BRADENTON -- The Manatee County School Board heard at a workshop Monday how the district administration plans to tackle a $14.8 million shortfall in next year's budget.
Cost-saving measures taken include trimming 282 jobs, implementing new accounting controls and hiring procedures, and instituting a hiring and spending freeze at the individual school level, Manatee County School District Superintendent Rick Mills,
Mills said the administration has taken necessary action to meet state requirements and resolve the district's financial crisis.
"We have not met our state-mandated fund balance for the past two years. This will be the third year," Mills said.
Mills said he has four budget priorities:
meet the state-required 3 percent fund balance;
distribute $22 million in state funds for teacher raises;
provide school district employees additional compensation and reallocate resources to improve student performance; and
return funds taken from individual schools for this year's budget.
The "Financial Recovery Plan" charts outlined $20.6 million in spending cuts and savings needed to balance the $288.4 million budget.
To obtain the sizeable cuts, school administrators laid off 282 employees, including 182 teachers notified last week.
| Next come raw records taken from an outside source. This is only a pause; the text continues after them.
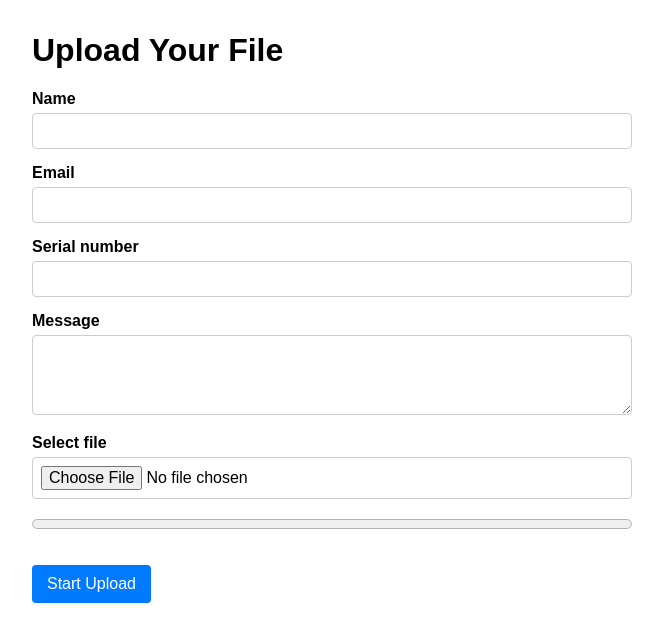
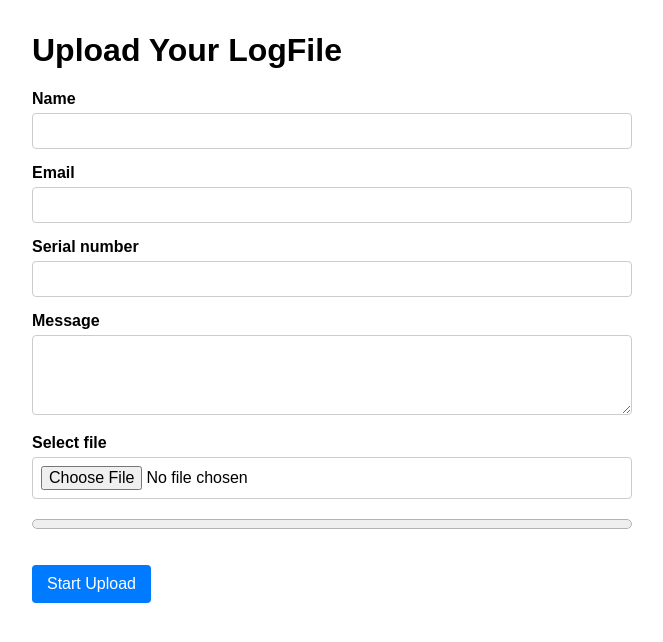
Before and after one commit to mhhbrasse/form, a website: page views/form.html in a window 1280 px wide. Shown: the whole page, without its empty margins (308-971 px from the left). Drawn offline with Linux system fonts and the light colour scheme.

Commit message:
Changed header text

```diff
--- a/views/form.html
+++ b/views/form.html
@@ -61,7 +61,7 @@
   </style>
 </head>
 <body>
-  <h1>Upload Your File</h1>
+  <h1>Upload Your LogFile</h1>
   <form id="uploadForm">
     <label for="name">Name</label>
     <input type="text" name="name" id="name" required />
```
The remaining $4.7 million will come from closing the old Manatee Technical Institute campus on 34th Street West, shifting air conditioning building temperatures to 77 degrees, eliminating 100 portable classrooms, selling 53 surplus vehicles and surplus real estate property, reducing the athletic budget 2 percent and reorganizing several departments.
Diana Greene, deputy superintendent of instruction, told the school board how layoffs were determined.
Of the teachers let go, 107 were what Green called basic full-time employee units, which included all first-year teachers, saving the district almost $6.5 million.
There was no mention of how many teacher contracts were not renewed and the schools where they teach.
Another 41 teachers were let go in the Rainbow program's non-core curriculum classes in the elementary school level, which reduced spending by almost $2.5 million.
More than $1.7 million was saved by terminating 24 Exceptional Student Education teachers and another $607,290 realized by terminating 10 English as second language teachers.
Greene said reductions were achieved by realigning class sizes and gave Bayshore High School as an example.
In the 2012-13 school year, there were 1,394 Bayshore High students, she said, with 66 teachers, The number of students for the 2013-14 school year is projected to be 1,279, or 115 fewer, so the number of "units" allocated to the high school will be 57, a reduction of nine teachers.
These calculations were done for every school in the district, Greene said.
Don Hall, deputy superintendent for operations, said administrators met April 22-25 with the Transition Task Force for a preliminary report.
The task force was established to help the school board recover from the managerial missteps that created the deficit.
The task force recommended reducing 186 teaching positions, but the administration team settled for 182.
Hall said the administration is working with human resources to provide letters of recommendation to laid-off employees explaining they were terminated for budgetary actions and not because of performance.
District financial officer Michael Boyer said he instituted several accounting safeguards to prevent the errors made in the last administration from reoccurring. Several board members praised Boyer for his work.
Mills' team recommended a $130,000 spending cut be made by contracting out internal audit services, but board member Bob Gause said this concerned the citizen committee, which works with that department.
Gause wanted to know if the recommendation was approved by the citizen committee.
"If they are ignored," he said, "they will ask why they should serve."
Gause also commented on receiving all this information as he arrived at the workshop meeting, saying it is hard to make a decision without having the data.
School Board Chairwoman Karen Carpenter said: "We're only 11 months behind with this budget, so we have a lot of catching up to do."
The school board will have preliminary budget figures by the second week of June, Boyer said, and a tentative budget by mid-July. The 2013-14 school budget is to be approved Sept. 10.